Can Water Explode in a Microwave?
Microwaves heat food by exciting water molecules. Since water molecules are asymmetrical, they rub together when excited, and the resulting friction produces the heat that cooks the food. Symmetrical molecules generate significantly less friction when excited by microwave radiation, which is why microwaved food can be hot while the outer edge of the plate remains relatively cool. As water reaches the boiling point (212º F, 100º C at sea level), bubbles form as the liquid converts to steam. When water is heated in a smooth vessel in a microwave, there is no place for bubbles to form. The water continues to heat beyond the boiling point without actually boiling, in a phenomenon known as superheating. If the water is then agitated (as by putting a spoon into the cup, for instance) bubbles will immediately form and the water will boil instantaneously. Since liquids expand as they convert to gases, this means that the water will "erupt," possibly causing severe burns. To more safely boil water in a microwave, place a wooden skewer or bamboo chopstick in the water before microwaving.
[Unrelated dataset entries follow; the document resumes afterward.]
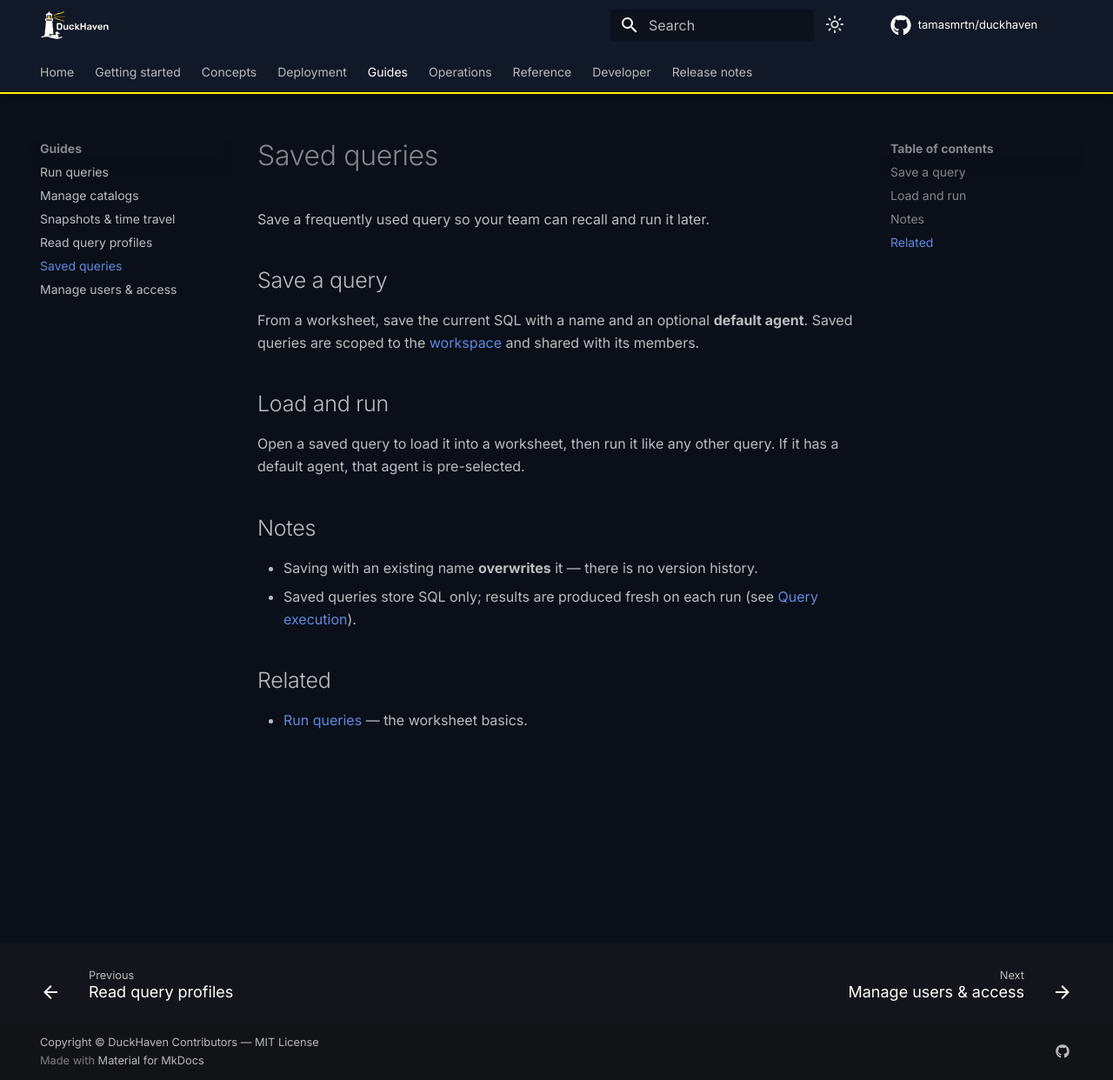
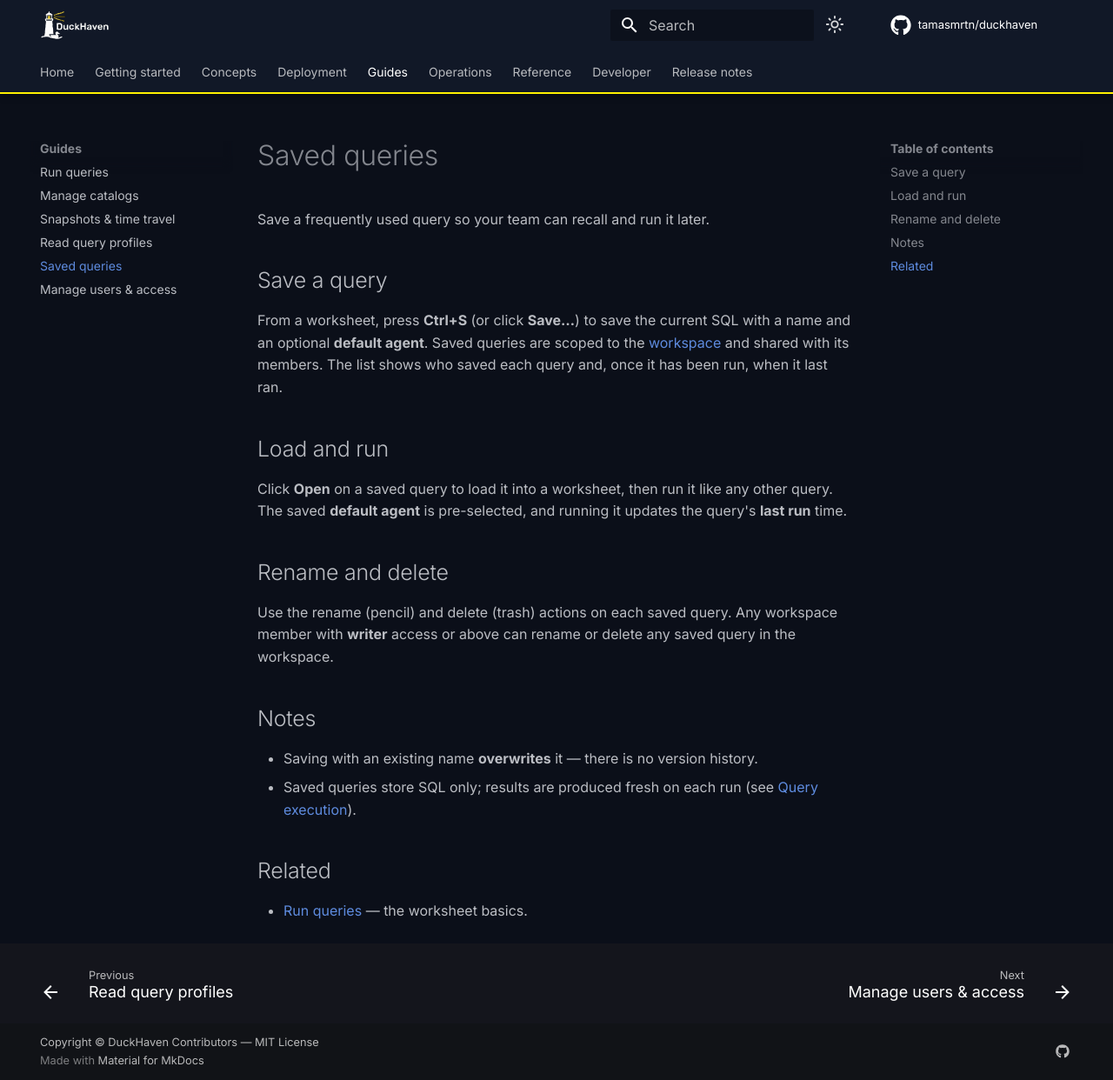
Before and after one commit to tamasmrtn/duckhaven, an MkDocs documentation site: the page built from docs/guides/saved-queries.md, in a window 1280 px wide and 1242 px high. Shown: the whole window at 87% size. Built offline with MkDocs 1.6.1 and Material for MkDocs 9.7.7, drawn with Linux system fonts in a browser that asks for light colours; comment, search, counter and statistics services are not loaded.

Commit message:
Document Saved Queries CRUD and worksheet tabs
Cover delete, rename, overwrite-by-name, one-click Open, the remembered
agent, real last-run, Ctrl+S save, and double-click tab rename.

```diff
--- a/docs/guides/saved-queries.md
+++ b/docs/guides/saved-queries.md
@@ -4,13 +4,19 @@ Save a frequently used query so your team can recall and run it later.
 
 ## Save a query
 
-From a worksheet, save the current SQL with a name and an optional **default agent**. Saved queries are scoped to the
-[workspace](../concepts/workspaces.md) and shared with its members.
+From a worksheet, press **Ctrl+S** (or click **Save…**) to save the current SQL with a name and an optional
+**default agent**. Saved queries are scoped to the [workspace](../concepts/workspaces.md) and shared with its members.
+The list shows who saved each query and, once it has been run, when it last ran.
 
 ## Load and run
 
-Open a saved query to load it into a worksheet, then run it like any other query. If it has a default agent, that agent
-is pre-selected.
+Click **Open** on a saved query to load it into a worksheet, then run it like any other query. The saved **default
+agent** is pre-selected, and running it updates the query's **last run** time.
+
+## Rename and delete
+
+Use the rename (pencil) and delete (trash) actions on each saved query. Any workspace member with **writer** access or
+above can rename or delete any saved query in the workspace.
 
 ## Notes
 
```
Also changed, not shown: docs/guides/run-queries.md (+4 -3 lines).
This will give bubbles a place to form so that the water can boil without superheating.